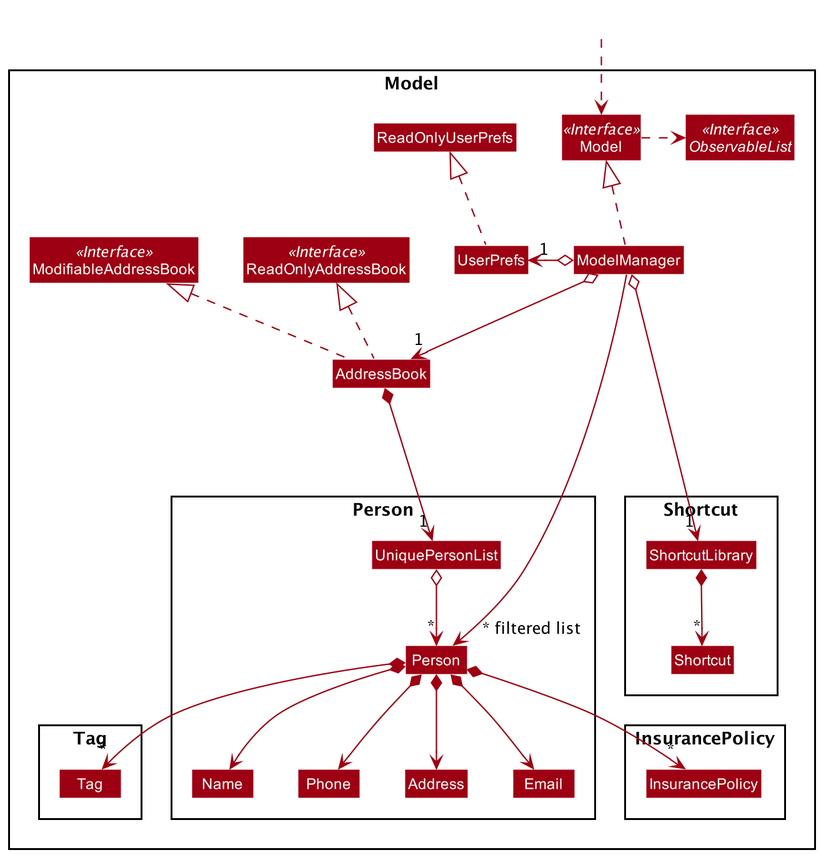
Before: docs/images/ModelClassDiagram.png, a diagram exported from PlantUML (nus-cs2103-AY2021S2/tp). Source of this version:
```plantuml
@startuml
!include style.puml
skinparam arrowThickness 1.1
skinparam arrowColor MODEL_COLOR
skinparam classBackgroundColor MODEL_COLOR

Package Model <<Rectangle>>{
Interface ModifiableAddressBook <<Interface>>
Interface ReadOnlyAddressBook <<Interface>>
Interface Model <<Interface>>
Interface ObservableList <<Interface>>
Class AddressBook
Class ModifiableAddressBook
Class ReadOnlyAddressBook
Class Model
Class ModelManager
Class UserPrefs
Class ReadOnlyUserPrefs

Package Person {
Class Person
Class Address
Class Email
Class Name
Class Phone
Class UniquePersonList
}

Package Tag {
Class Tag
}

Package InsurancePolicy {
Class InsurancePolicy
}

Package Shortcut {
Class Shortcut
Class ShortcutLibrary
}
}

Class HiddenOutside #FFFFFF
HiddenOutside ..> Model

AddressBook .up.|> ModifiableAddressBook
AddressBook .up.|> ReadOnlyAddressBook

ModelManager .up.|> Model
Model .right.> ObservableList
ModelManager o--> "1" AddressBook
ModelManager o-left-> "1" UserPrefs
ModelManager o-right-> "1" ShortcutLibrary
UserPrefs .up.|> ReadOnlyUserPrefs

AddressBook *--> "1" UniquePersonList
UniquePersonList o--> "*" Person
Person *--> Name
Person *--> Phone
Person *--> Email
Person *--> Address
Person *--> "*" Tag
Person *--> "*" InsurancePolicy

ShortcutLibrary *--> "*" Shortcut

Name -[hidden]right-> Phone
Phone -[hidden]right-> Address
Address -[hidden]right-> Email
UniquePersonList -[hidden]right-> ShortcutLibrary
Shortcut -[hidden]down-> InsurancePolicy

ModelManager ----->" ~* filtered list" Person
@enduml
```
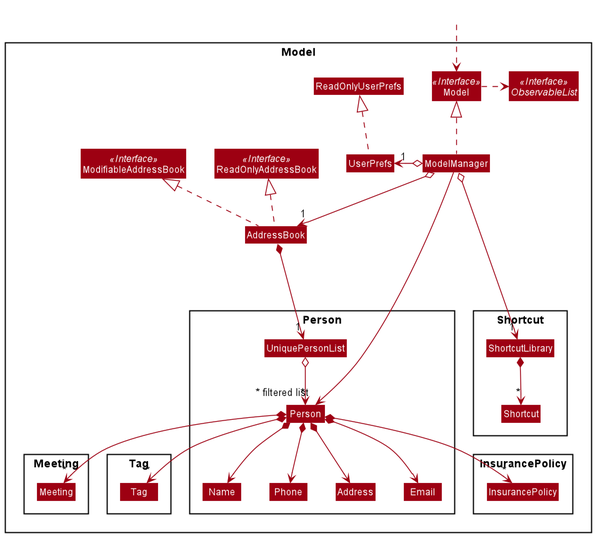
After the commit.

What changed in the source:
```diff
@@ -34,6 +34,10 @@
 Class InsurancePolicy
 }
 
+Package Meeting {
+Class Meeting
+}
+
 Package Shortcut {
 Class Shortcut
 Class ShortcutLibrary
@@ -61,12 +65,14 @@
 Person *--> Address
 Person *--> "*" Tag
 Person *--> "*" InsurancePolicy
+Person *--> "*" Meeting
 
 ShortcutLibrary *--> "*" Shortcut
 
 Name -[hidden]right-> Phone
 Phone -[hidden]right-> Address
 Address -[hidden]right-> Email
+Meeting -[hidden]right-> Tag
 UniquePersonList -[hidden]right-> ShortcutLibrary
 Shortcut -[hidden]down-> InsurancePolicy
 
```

● **Required work**: Among the entries, copy every line containing the word "right".

● **Solution to the exercise**:
Model .right.> ObservableList
ModelManager o-right-> "1" ShortcutLibrary
Name -[hidden]right-> Phone
Phone -[hidden]right-> Address
Address -[hidden]right-> Email
UniquePersonList -[hidden]right-> ShortcutLibrary
 Name -[hidden]right-> Phone
 Phone -[hidden]right-> Address
 Address -[hidden]right-> Email
+Meeting -[hidden]right-> Tag
 UniquePersonList -[hidden]right-> ShortcutLibrary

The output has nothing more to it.